[Web page revision data]
★ ★ ★ ★ ★ ★ ★

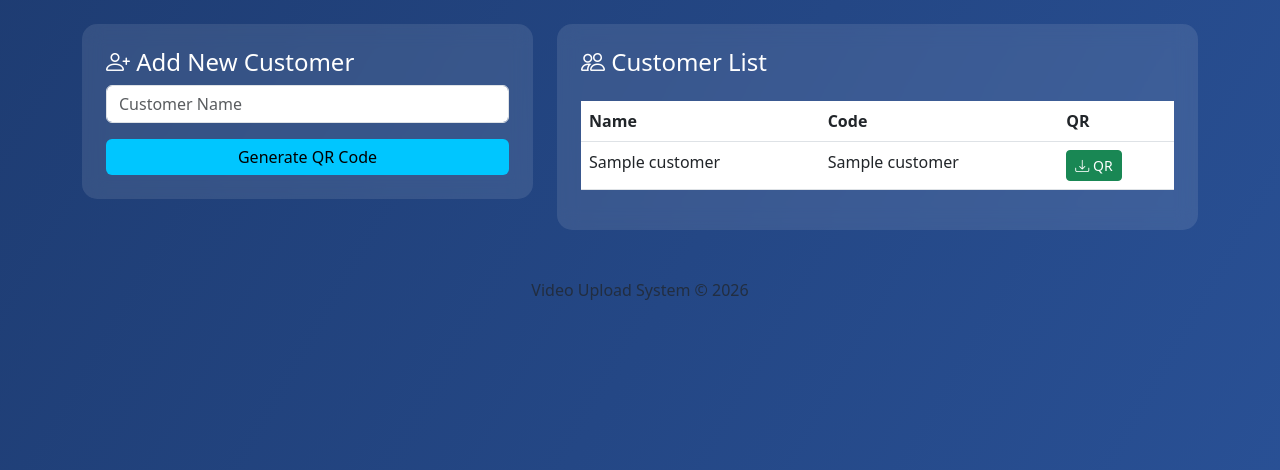
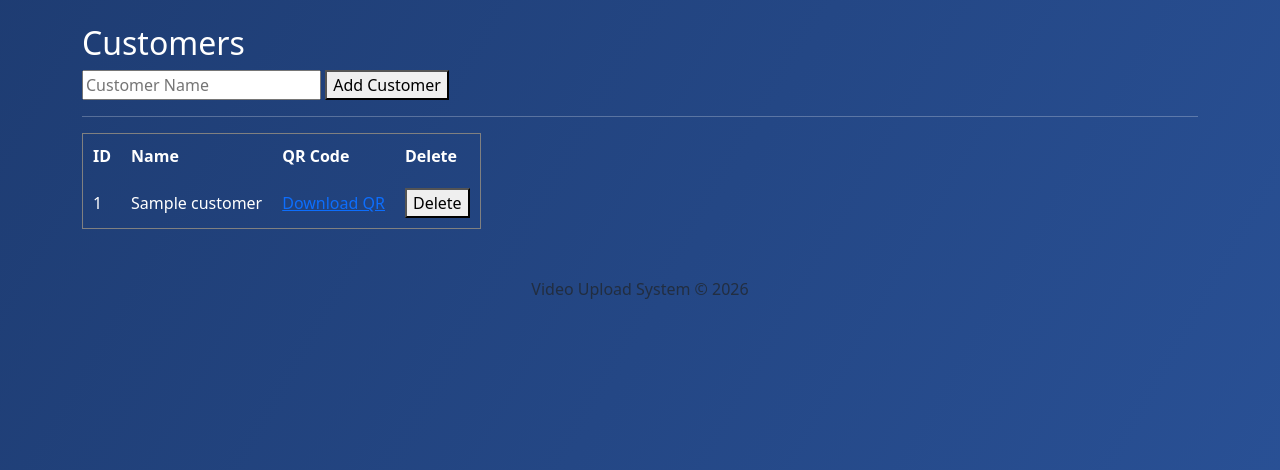
Before and after one commit to SyedRayanIftekhar/video-upload-qr-app, a Python web app: template templates/index.html in a window 1280 px wide. Shown: the part 56-526 px from the top of the page. Run offline with Jinja, Linux system fonts and the light colour scheme; the template is opened without the code that fills it: most values are stand-ins (such as "Sample title", 1, 10 or a date in 2020); some libraries are stand-ins or nearby versions.

Commit message:
Update index.html

```diff
--- a/templates/index.html
+++ b/templates/index.html
@@ -2,49 +2,38 @@
 
 {% block content %}
 
-<div class="row">
+<h2>Customers</h2>
 
-<div class="col-md-5">
-    <div class="card p-4">
-        <h4><i class="bi bi-person-plus"></i> Add New Customer</h4>
+<form method="POST" action="/create_customer">
+    <input type="text" name="name" placeholder="Customer Name" required>
+    <button type="submit">Add Customer</button>
+</form>
 
-        <form action="/create_customer" method="POST">
-            <input class="form-control mb-3" name="name" placeholder="Customer Name" required>
+<hr>
 
-            <button class="btn btn-custom w-100">
-                Generate QR Code
-            </button>
-        </form>
-    </div>
-</div>
-
-<div class="col-md-7">
-    <div class="card p-4">
-        <h4><i class="bi bi-people"></i> Customer List</h4>
-
-        <table class="table mt-3">
+<table border="1" cellpadding="10">
     <tr>
+        <th>ID</th>
         <th>Name</th>
-                <th>Code</th>
-                <th>QR</th>
+        <th>QR Code</th>
+        <th>Delete</th>
     </tr>
 
-            {% for c in customers %}
+    {% for customer in customers %}
     <tr>
-                <td>{{ c[1] }}</td>
-                <td>{{ c[2] }}</td>
+        <td>{{ customer[0] }}</td>
+        <td>{{ customer[1] }}</td>
         <td>
-                    <a class="btn btn-sm btn-success"
-                       href="/download_qr/{{ c[2] }}">
-                        <i class="bi bi-download"></i> QR
-                    </a>
+            <a href="/download_qr/{{ customer[2] }}">Download QR</a>
+        </td>
+        <td>
+            <form action="/delete_customer/{{ customer[0] }}" method="POST"
+                  onsubmit="return confirm('Are you sure you want to delete this customer?');">
+                <button type="submit">Delete</button>
+            </form>
         </td>
     </tr>
     {% endfor %}
 </table>
-    </div>
-</div>
-
-</div>
 
 {% endblock %}
```
Lines whose indentation alone changed are shown as unchanged.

★ ★ ★ ★ ★ ★ ★

### Aim of the task
Write out every entry above exactly as it stands, minus the pictures.

### Task solution
Before and after one commit to SyedRayanIftekhar/video-upload-qr-app, a Python web app: template templates/index.html in a window 1280 px wide. Shown: the part 56-526 px from the top of the page. Run offline with Jinja, Linux system fonts and the light colour scheme; the template is opened without the code that fills it: most values are stand-ins (such as "Sample title", 1, 10 or a date in 2020); some libraries are stand-ins or nearby versions.

Commit message:
Update index.html

```diff
--- a/templates/index.html
+++ b/templates/index.html
@@ -2,49 +2,38 @@
 
 {% block content %}
 
-<div class="row">
+<h2>Customers</h2>
 
-<div class="col-md-5">
-    <div class="card p-4">
-        <h4><i class="bi bi-person-plus"></i> Add New Customer</h4>
+<form method="POST" action="/create_customer">
+    <input type="text" name="name" placeholder="Customer Name" required>
+    <button type="submit">Add Customer</button>
+</form>
 
-        <form action="/create_customer" method="POST">
-            <input class="form-control mb-3" name="name" placeholder="Customer Name" required>
+<hr>
 
-            <button class="btn btn-custom w-100">
-                Generate QR Code
-            </button>
-        </form>
-    </div>
-</div>
-
-<div class="col-md-7">
-    <div class="card p-4">
-        <h4><i class="bi bi-people"></i> Customer List</h4>
-
-        <table class="table mt-3">
+<table border="1" cellpadding="10">
     <tr>
+        <th>ID</th>
         <th>Name</th>
-                <th>Code</th>
-                <th>QR</th>
+        <th>QR Code</th>
+        <th>Delete</th>
     </tr>
 
-            {% for c in customers %}
+    {% for customer in customers %}
     <tr>
-                <td>{{ c[1] }}</td>
-                <td>{{ c[2] }}</td>
+        <td>{{ customer[0] }}</td>
+        <td>{{ customer[1] }}</td>
         <td>
-                    <a class="btn btn-sm btn-success"
-                       href="/download_qr/{{ c[2] }}">
-                        <i class="bi bi-download"></i> QR
-                    </a>
+            <a href="/download_qr/{{ customer[2] }}">Download QR</a>
+        </td>
+        <td>
+            <form action="/delete_customer/{{ customer[0] }}" method="POST"
+                  onsubmit="return confirm('Are you sure you want to delete this customer?');">
+                <button type="submit">Delete</button>
+            </form>
         </td>
     </tr>
     {% endfor %}
 </table>
-    </div>
-</div>
-
-</div>
 
 {% endblock %}
```
Lines whose indentation alone changed are shown as unchanged.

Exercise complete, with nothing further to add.